Every line in the data below that has the word "Unit" should be returned.

• **DATA SUPPLIED**:
○ ○ ○

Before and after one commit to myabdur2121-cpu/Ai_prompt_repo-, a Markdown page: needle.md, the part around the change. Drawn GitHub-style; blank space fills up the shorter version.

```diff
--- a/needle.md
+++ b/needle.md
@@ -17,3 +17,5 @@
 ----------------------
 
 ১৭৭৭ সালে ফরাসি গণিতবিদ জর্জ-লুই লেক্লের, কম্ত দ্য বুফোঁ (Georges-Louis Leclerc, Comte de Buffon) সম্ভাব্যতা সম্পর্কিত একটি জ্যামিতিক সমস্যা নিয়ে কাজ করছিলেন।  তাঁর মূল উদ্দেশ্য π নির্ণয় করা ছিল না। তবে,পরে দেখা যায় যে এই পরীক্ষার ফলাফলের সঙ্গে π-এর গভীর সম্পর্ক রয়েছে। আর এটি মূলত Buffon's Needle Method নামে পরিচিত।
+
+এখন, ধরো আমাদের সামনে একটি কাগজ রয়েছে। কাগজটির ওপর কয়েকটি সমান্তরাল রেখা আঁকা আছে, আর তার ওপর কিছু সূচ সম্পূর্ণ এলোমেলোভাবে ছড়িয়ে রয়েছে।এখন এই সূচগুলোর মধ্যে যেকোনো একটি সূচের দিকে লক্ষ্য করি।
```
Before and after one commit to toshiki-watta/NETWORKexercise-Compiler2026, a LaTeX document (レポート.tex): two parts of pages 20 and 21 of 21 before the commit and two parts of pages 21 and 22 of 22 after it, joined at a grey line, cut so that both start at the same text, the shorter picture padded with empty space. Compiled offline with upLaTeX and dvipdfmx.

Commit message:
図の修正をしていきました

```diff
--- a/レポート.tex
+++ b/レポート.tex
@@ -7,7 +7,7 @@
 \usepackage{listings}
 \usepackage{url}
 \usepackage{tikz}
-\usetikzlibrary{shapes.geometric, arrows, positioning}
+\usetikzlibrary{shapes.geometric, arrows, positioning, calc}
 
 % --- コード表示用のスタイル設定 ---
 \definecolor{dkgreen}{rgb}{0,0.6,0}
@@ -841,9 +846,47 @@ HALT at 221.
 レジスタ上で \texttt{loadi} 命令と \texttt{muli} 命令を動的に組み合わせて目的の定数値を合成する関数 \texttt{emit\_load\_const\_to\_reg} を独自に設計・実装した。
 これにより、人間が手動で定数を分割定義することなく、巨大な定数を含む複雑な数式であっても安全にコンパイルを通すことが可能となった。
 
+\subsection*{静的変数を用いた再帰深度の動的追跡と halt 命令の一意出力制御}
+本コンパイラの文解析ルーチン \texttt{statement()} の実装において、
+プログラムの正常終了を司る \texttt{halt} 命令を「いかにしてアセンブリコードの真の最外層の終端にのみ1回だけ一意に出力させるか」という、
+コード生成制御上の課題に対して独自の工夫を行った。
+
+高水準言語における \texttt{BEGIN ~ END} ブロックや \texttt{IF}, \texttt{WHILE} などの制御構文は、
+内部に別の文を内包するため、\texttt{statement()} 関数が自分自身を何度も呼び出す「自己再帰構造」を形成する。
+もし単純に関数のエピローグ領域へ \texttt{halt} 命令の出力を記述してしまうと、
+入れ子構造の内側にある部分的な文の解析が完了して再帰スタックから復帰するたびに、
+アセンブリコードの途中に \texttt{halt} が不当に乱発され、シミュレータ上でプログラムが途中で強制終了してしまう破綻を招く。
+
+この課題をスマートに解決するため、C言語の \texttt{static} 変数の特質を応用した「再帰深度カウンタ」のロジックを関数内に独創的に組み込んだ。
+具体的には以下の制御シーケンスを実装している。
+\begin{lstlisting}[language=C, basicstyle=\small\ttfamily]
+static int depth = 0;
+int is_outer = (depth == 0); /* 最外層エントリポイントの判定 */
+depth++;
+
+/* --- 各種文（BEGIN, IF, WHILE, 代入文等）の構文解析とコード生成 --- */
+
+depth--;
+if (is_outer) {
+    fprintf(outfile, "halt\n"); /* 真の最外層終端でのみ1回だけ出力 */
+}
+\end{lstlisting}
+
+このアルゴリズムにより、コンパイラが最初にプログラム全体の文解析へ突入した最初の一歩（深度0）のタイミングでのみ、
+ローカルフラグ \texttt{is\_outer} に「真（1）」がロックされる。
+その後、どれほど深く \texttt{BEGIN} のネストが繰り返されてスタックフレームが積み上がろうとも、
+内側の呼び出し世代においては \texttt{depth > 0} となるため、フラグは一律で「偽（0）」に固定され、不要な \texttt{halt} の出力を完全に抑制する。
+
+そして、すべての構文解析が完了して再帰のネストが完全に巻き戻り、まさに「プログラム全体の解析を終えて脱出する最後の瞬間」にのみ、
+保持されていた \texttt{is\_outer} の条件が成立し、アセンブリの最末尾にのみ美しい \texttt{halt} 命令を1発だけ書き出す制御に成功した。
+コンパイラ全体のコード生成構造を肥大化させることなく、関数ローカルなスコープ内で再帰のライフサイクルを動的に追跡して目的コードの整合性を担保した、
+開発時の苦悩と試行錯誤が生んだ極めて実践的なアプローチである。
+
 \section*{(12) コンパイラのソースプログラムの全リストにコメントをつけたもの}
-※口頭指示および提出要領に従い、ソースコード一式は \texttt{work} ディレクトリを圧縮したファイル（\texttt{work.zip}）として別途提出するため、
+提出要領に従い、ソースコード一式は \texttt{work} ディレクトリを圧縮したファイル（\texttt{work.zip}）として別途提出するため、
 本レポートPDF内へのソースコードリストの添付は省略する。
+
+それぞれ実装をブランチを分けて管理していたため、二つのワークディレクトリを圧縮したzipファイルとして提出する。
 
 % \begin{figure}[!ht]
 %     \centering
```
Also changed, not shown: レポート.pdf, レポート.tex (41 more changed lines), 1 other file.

○ ○ ○

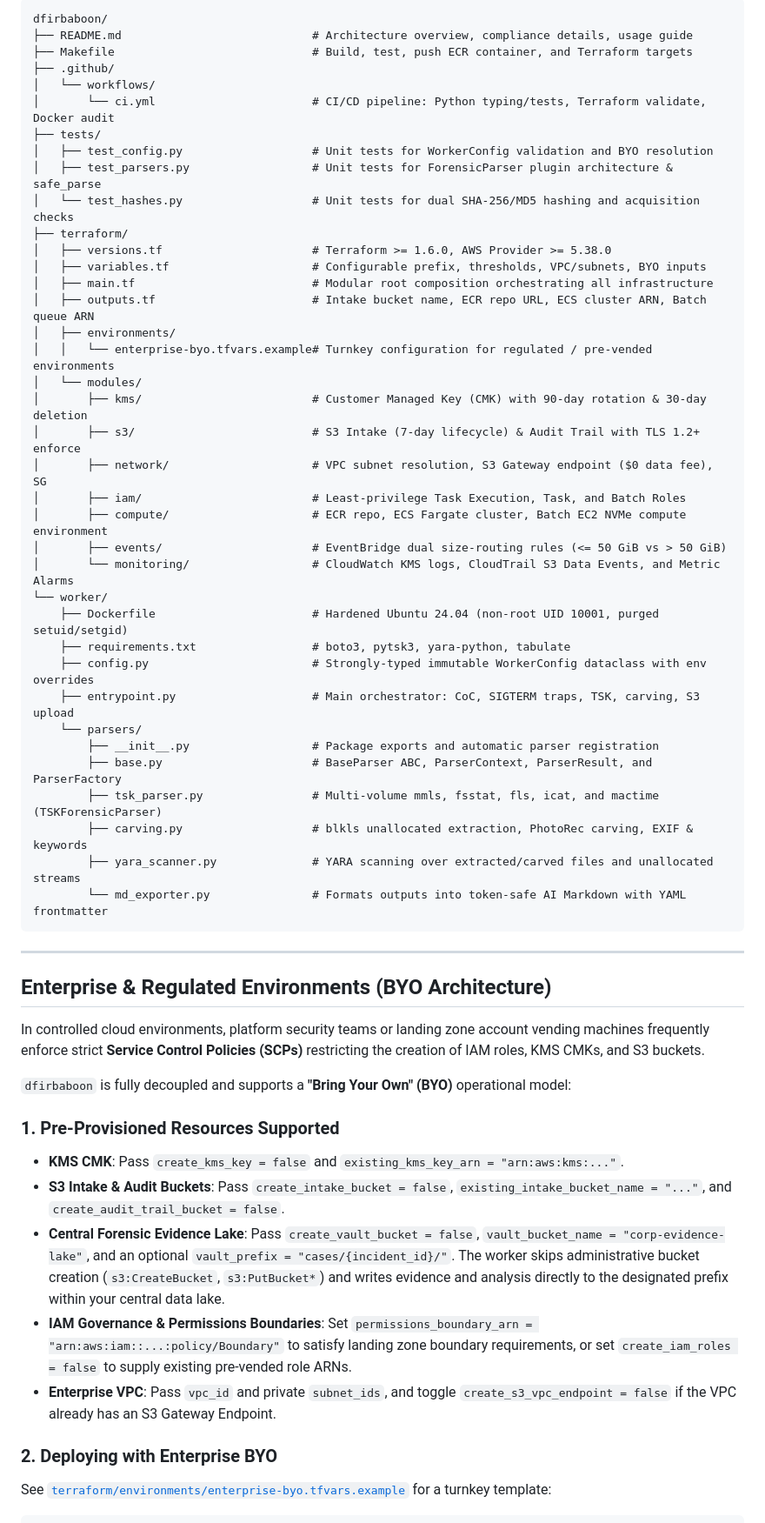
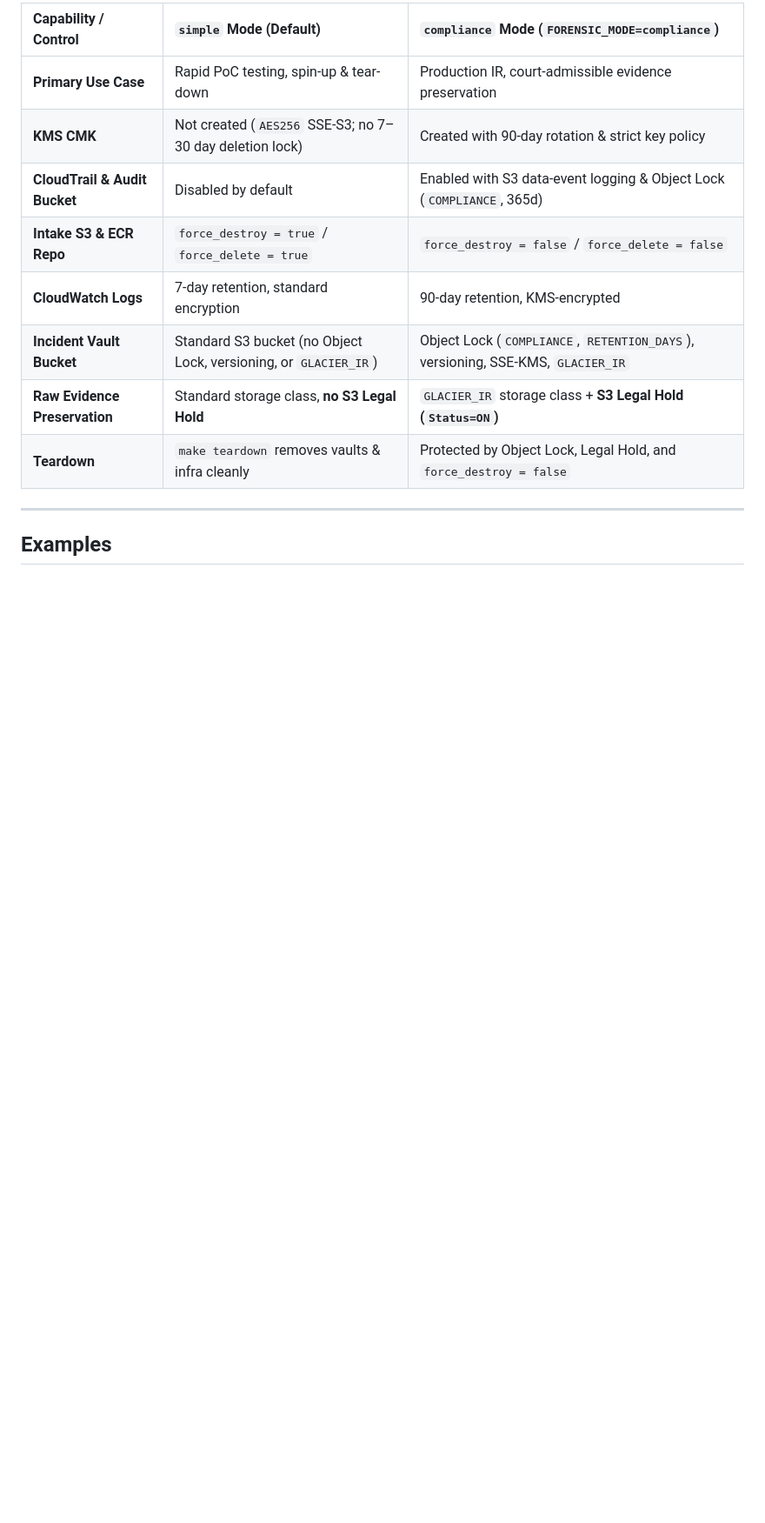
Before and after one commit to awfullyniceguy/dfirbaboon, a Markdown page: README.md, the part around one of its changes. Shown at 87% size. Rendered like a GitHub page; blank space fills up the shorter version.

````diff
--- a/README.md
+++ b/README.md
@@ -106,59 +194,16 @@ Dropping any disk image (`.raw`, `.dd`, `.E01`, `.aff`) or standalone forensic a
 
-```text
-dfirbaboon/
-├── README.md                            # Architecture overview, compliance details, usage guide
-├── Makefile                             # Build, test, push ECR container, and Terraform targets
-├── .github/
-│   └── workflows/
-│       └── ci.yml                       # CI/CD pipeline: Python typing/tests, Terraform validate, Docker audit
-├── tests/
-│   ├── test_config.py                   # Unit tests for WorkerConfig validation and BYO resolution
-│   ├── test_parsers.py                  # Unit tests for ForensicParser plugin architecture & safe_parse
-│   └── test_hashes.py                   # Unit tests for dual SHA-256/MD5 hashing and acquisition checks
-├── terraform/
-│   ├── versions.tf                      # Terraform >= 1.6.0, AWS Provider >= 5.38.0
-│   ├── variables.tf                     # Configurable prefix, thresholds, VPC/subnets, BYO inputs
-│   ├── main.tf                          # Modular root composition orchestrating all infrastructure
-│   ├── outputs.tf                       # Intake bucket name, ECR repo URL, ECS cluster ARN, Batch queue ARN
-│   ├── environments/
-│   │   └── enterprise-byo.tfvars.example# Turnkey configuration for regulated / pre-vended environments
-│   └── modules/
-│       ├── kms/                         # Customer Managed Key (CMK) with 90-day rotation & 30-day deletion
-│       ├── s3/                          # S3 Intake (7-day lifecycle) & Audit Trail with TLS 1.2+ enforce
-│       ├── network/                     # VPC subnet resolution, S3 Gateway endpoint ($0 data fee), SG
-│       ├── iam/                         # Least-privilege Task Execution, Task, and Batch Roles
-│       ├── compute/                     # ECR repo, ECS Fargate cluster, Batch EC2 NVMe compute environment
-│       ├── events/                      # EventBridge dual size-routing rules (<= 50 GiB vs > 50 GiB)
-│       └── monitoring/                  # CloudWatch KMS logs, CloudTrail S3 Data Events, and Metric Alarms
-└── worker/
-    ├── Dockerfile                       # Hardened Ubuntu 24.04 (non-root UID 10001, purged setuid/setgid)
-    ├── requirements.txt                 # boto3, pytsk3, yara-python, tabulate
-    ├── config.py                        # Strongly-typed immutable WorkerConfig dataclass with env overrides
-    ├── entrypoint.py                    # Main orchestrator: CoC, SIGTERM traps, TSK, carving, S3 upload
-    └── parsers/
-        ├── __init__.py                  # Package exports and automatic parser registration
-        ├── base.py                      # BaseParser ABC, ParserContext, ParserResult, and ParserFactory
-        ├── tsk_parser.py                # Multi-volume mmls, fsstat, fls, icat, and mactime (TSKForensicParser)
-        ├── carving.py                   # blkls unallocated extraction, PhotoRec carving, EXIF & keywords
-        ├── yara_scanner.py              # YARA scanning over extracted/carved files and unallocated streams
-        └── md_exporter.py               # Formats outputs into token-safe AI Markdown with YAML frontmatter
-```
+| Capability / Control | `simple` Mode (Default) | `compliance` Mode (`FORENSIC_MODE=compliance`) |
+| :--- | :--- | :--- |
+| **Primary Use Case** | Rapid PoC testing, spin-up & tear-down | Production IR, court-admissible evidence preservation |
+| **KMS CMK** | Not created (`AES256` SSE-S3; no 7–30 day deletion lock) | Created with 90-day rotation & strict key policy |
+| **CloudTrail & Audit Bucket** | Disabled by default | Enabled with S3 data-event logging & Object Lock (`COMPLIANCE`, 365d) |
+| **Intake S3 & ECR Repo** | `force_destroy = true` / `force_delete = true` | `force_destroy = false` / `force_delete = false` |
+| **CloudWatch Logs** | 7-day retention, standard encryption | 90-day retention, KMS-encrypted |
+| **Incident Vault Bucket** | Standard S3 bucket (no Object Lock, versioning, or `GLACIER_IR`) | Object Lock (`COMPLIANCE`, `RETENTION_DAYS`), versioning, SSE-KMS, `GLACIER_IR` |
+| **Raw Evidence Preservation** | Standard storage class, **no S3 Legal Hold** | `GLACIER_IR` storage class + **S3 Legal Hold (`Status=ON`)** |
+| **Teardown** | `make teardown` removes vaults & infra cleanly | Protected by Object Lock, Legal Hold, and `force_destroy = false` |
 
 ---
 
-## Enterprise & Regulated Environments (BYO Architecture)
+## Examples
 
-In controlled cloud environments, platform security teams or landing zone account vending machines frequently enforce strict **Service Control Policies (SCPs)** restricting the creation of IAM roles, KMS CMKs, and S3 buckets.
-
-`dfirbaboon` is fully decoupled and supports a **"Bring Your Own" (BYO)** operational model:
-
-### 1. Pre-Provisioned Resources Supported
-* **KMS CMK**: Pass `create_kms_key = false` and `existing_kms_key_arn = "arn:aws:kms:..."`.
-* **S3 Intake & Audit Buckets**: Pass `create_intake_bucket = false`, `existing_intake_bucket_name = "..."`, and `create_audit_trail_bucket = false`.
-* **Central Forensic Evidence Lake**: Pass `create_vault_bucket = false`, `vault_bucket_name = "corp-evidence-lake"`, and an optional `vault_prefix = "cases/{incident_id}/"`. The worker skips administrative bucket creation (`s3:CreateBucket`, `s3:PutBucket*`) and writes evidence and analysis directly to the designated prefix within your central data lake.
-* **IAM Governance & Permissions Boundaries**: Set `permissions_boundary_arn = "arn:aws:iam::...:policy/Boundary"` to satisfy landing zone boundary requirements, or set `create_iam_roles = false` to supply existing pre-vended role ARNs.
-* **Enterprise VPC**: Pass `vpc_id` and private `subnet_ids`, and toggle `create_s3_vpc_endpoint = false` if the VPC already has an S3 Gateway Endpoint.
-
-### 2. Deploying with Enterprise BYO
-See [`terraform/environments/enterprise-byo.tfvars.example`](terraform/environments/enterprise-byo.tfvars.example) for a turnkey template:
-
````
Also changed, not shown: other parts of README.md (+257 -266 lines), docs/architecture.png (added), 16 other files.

○ ○ ○

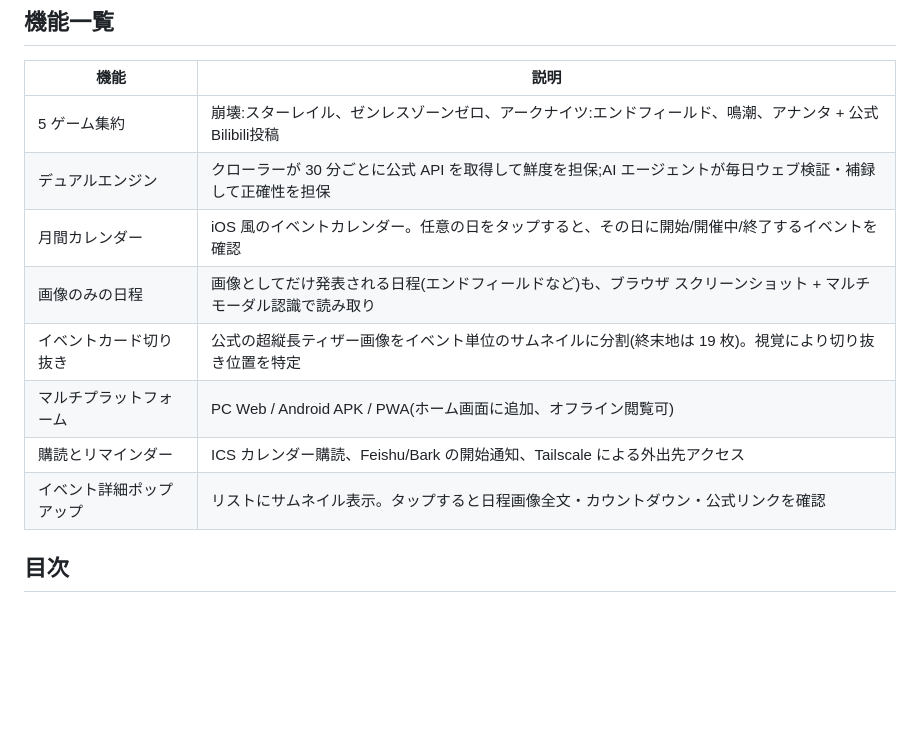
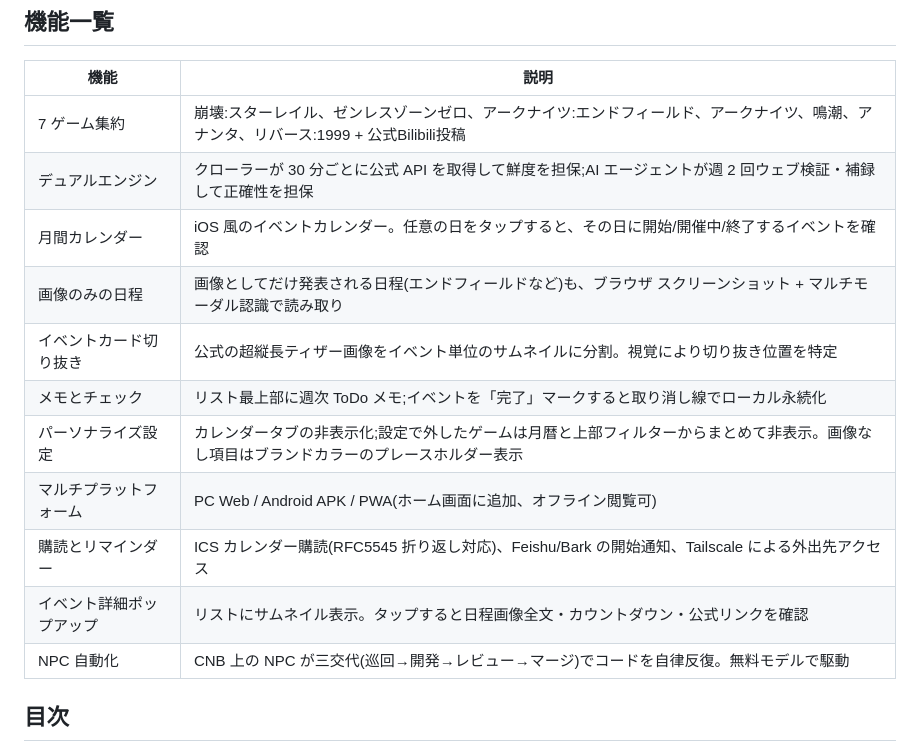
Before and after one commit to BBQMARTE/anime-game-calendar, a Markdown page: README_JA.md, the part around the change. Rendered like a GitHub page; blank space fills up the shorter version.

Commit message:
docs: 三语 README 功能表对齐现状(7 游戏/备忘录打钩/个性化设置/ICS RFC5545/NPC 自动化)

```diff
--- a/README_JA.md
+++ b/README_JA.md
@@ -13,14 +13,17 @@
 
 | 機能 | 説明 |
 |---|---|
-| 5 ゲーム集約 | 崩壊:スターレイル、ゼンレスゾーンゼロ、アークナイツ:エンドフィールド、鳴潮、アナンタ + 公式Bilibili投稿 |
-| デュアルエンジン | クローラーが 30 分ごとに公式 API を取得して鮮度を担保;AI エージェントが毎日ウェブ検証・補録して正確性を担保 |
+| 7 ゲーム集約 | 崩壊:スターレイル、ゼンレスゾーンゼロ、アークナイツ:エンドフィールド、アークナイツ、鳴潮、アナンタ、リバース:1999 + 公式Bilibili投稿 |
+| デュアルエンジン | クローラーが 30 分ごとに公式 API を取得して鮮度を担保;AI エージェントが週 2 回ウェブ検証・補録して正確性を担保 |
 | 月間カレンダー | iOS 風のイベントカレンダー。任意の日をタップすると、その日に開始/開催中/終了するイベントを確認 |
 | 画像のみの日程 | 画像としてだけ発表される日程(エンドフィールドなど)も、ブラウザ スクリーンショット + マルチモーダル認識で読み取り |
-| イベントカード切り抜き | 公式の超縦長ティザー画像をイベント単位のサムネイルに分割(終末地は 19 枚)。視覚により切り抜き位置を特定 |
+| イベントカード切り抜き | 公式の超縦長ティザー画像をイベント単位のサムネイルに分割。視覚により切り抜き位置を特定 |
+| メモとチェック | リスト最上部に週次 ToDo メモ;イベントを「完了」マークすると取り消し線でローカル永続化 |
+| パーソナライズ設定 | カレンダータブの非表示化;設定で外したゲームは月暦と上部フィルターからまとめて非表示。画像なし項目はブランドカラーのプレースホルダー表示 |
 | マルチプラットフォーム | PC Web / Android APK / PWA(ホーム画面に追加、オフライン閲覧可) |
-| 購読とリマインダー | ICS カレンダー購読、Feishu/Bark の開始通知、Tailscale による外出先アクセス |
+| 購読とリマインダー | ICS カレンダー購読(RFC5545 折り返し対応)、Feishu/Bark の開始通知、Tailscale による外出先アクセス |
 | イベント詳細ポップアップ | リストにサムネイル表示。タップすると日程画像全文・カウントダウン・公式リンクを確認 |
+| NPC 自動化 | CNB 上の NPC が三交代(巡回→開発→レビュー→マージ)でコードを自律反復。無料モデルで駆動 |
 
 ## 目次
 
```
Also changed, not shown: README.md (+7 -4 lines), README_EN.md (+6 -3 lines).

○ ○ ○

• **SOLUTION TO THIS PROBLEM**:
-│   ├── test_config.py                   # Unit tests for WorkerConfig validation and BYO resolution
-│   ├── test_parsers.py                  # Unit tests for ForensicParser plugin architecture & safe_parse
-│   └── test_hashes.py                   # Unit tests for dual SHA-256/MD5 hashing and acquisition checks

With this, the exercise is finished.